(Collection entries)
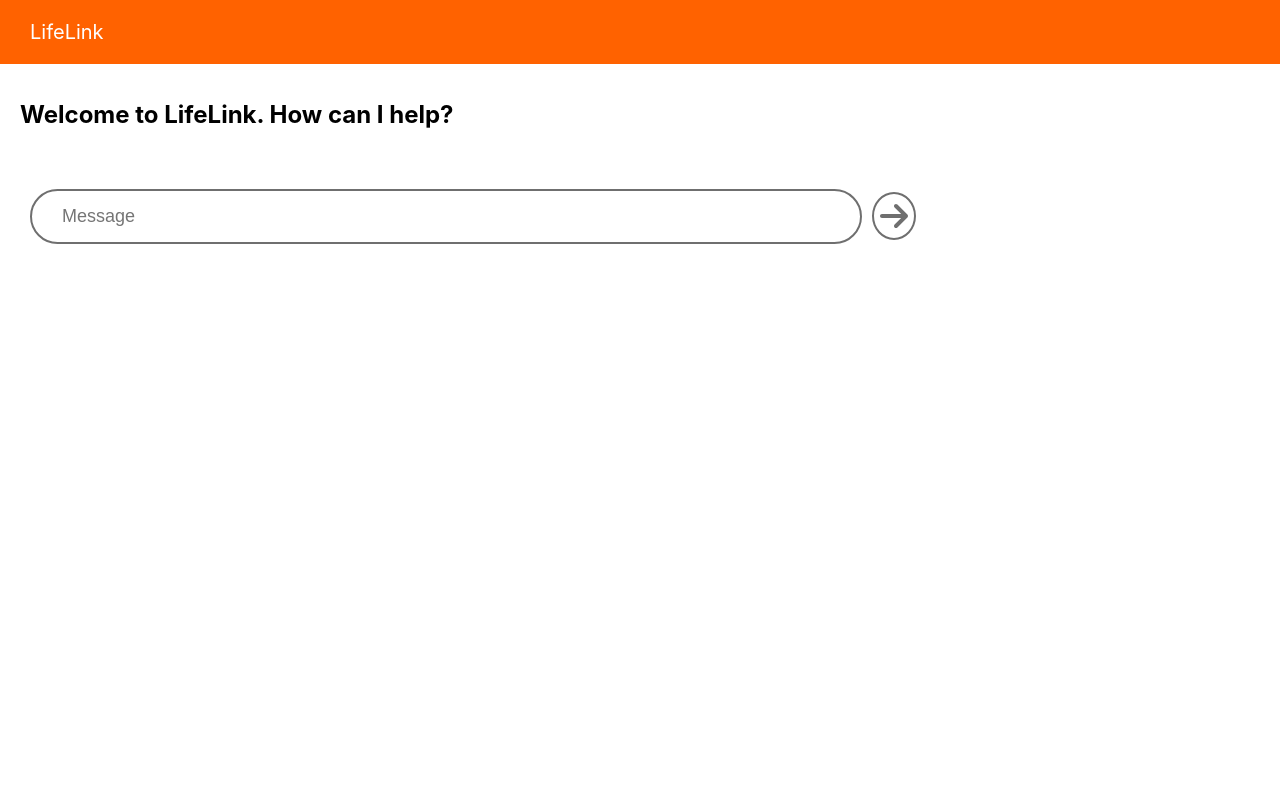
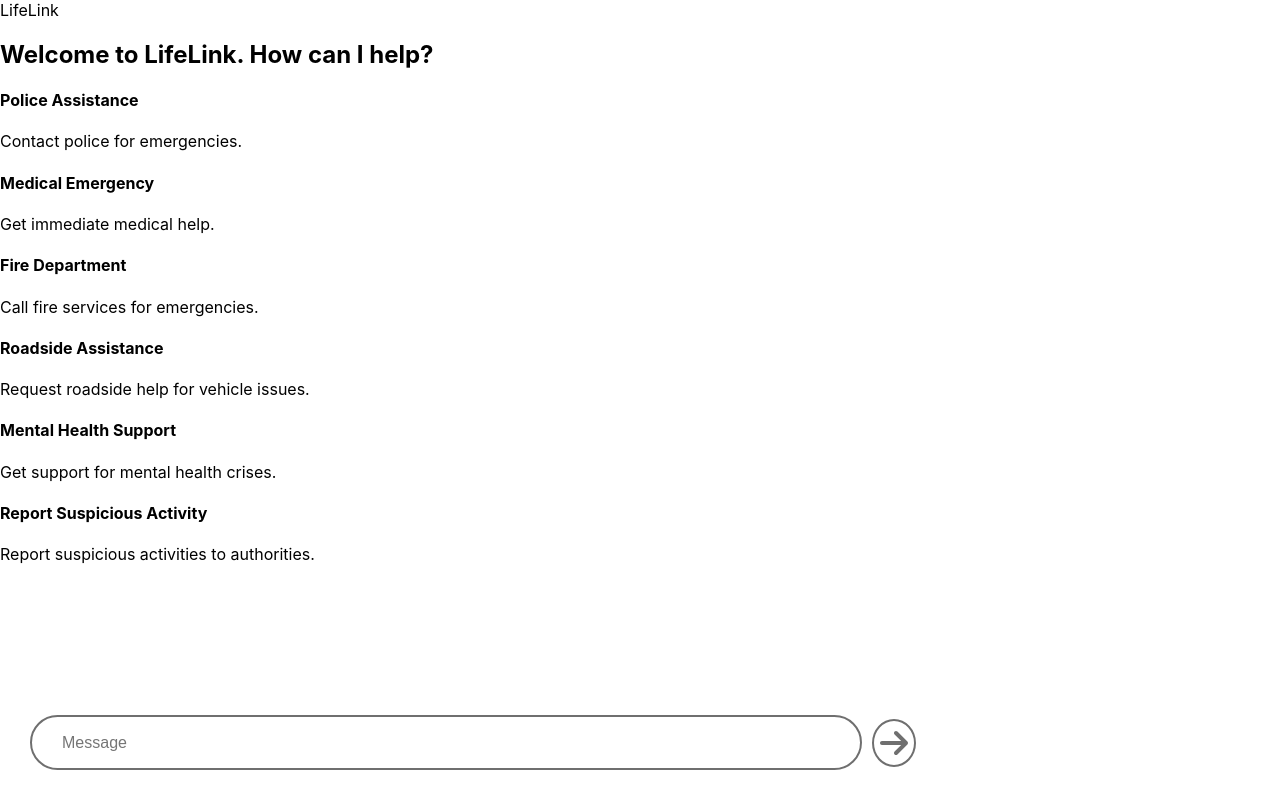
Before and after one commit to MissBellum/LifeLink, a React (Create React App) app in the folder lifelink-ui/: page / in a window 1280 px wide. Built offline with nearby package versions, Linux system fonts and the light colour scheme.

Commit message:
Removed main.jsx as index.jsx is present

```diff
--- a/lifelink-ui/src/App.jsx
+++ b/lifelink-ui/src/App.jsx
@@ -19,7 +19,7 @@ function App({ options }) {
             </div>
 
             <section>
-              <Options options={options} />
+              <Options />
             </section>
 
             <section>
--- a/lifelink-ui/src/index.css
+++ b/lifelink-ui/src/index.css
@@ -13,7 +13,7 @@ code {
 }
 
 /* Header */
-.app__header {
+/* .app__header {
   position: fixed;
   top: 0;
   left: 0;
@@ -28,16 +28,18 @@ code {
 .header__text {
   margin: 5px 30px;
   font-size: 20px;
-}
+} */
 
 /* Main content */
-.home__content {
+/* .home__content {
   margin-top: 60px;
   padding: 20px;
-}
+} */
 
 /* Input Form */
 .home__prompt__div {
+  position: absolute;
+  bottom: 10px;
   display: flex;
   align-items: center;
   margin: 10px 20px;
@@ -53,7 +55,7 @@ code {
   border-radius: 50px;
   resize: vertical;
   padding: 13px 30px;
-  font-size: 18px;
+  font-size: 1em;
   border: 2px solid #6f6f6f;
   outline: none;
   transition: border-color 0.3s ease;
--- a/lifelink-ui/src/index.js
+++ b/lifelink-ui/src/index.js
@@ -2,12 +2,23 @@ import React from 'react';
 import ReactDOM from 'react-dom/client';
 import './index.css';
 import App from './App';
+import Options from './components/Options';
 import reportWebVitals from './reportWebVitals';
+
+const OPTIONSDATA = [
+  { id: 1, name: "Police Assistance", description: "Contact police for emergencies." },
+  { id: 2, name: "Medical Emergency", description: "Get immediate medical help." },
+  { id: 3, name: "Fire Department", description: "Call fire services for emergencies." },
+  { id: 4, name: "Roadside Assistance", description: "Request roadside help for vehicle issues." },
+  { id: 5, name: "Mental Health Support", description: "Get support for mental health crises." },
+  { id: 6, name: "Report Suspicious Activity", description: "Report suspicious activities to authorities." },
+]
 
 const root = ReactDOM.createRoot(document.getElementById('root'));
 root.render(
   <React.StrictMode>
     <App />
+    <Options options={ OPTIONSDATA } />
   </React.StrictMode>
 );
 
```
Also changed, not shown: lifelink-ui/src/main.jsx (deleted, +0 -21 lines).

Exercise prompt
Please write the data out again exactly, but do not carry over the pictures.

Expected output
Before and after one commit to MissBellum/LifeLink, a React (Create React App) app in the folder lifelink-ui/: page / in a window 1280 px wide. Built offline with nearby package versions, Linux system fonts and the light colour scheme.

Commit message:
Removed main.jsx as index.jsx is present

```diff
--- a/lifelink-ui/src/App.jsx
+++ b/lifelink-ui/src/App.jsx
@@ -19,7 +19,7 @@ function App({ options }) {
             </div>
 
             <section>
-              <Options options={options} />
+              <Options />
             </section>
 
             <section>
--- a/lifelink-ui/src/index.css
+++ b/lifelink-ui/src/index.css
@@ -13,7 +13,7 @@ code {
 }
 
 /* Header */
-.app__header {
+/* .app__header {
   position: fixed;
   top: 0;
   left: 0;
@@ -28,16 +28,18 @@ code {
 .header__text {
   margin: 5px 30px;
   font-size: 20px;
-}
+} */
 
 /* Main content */
-.home__content {
+/* .home__content {
   margin-top: 60px;
   padding: 20px;
-}
+} */
 
 /* Input Form */
 .home__prompt__div {
+  position: absolute;
+  bottom: 10px;
   display: flex;
   align-items: center;
   margin: 10px 20px;
@@ -53,7 +55,7 @@ code {
   border-radius: 50px;
   resize: vertical;
   padding: 13px 30px;
-  font-size: 18px;
+  font-size: 1em;
   border: 2px solid #6f6f6f;
   outline: none;
   transition: border-color 0.3s ease;
--- a/lifelink-ui/src/index.js
+++ b/lifelink-ui/src/index.js
@@ -2,12 +2,23 @@ import React from 'react';
 import ReactDOM from 'react-dom/client';
 import './index.css';
 import App from './App';
+import Options from './components/Options';
 import reportWebVitals from './reportWebVitals';
+
+const OPTIONSDATA = [
+  { id: 1, name: "Police Assistance", description: "Contact police for emergencies." },
+  { id: 2, name: "Medical Emergency", description: "Get immediate medical help." },
+  { id: 3, name: "Fire Department", description: "Call fire services for emergencies." },
+  { id: 4, name: "Roadside Assistance", description: "Request roadside help for vehicle issues." },
+  { id: 5, name: "Mental Health Support", description: "Get support for mental health crises." },
+  { id: 6, name: "Report Suspicious Activity", description: "Report suspicious activities to authorities." },
+]
 
 const root = ReactDOM.createRoot(document.getElementById('root'));
 root.render(
   <React.StrictMode>
     <App />
+    <Options options={ OPTIONSDATA } />
   </React.StrictMode>
 );
 
```
Also changed, not shown: lifelink-ui/src/main.jsx (deleted, +0 -21 lines).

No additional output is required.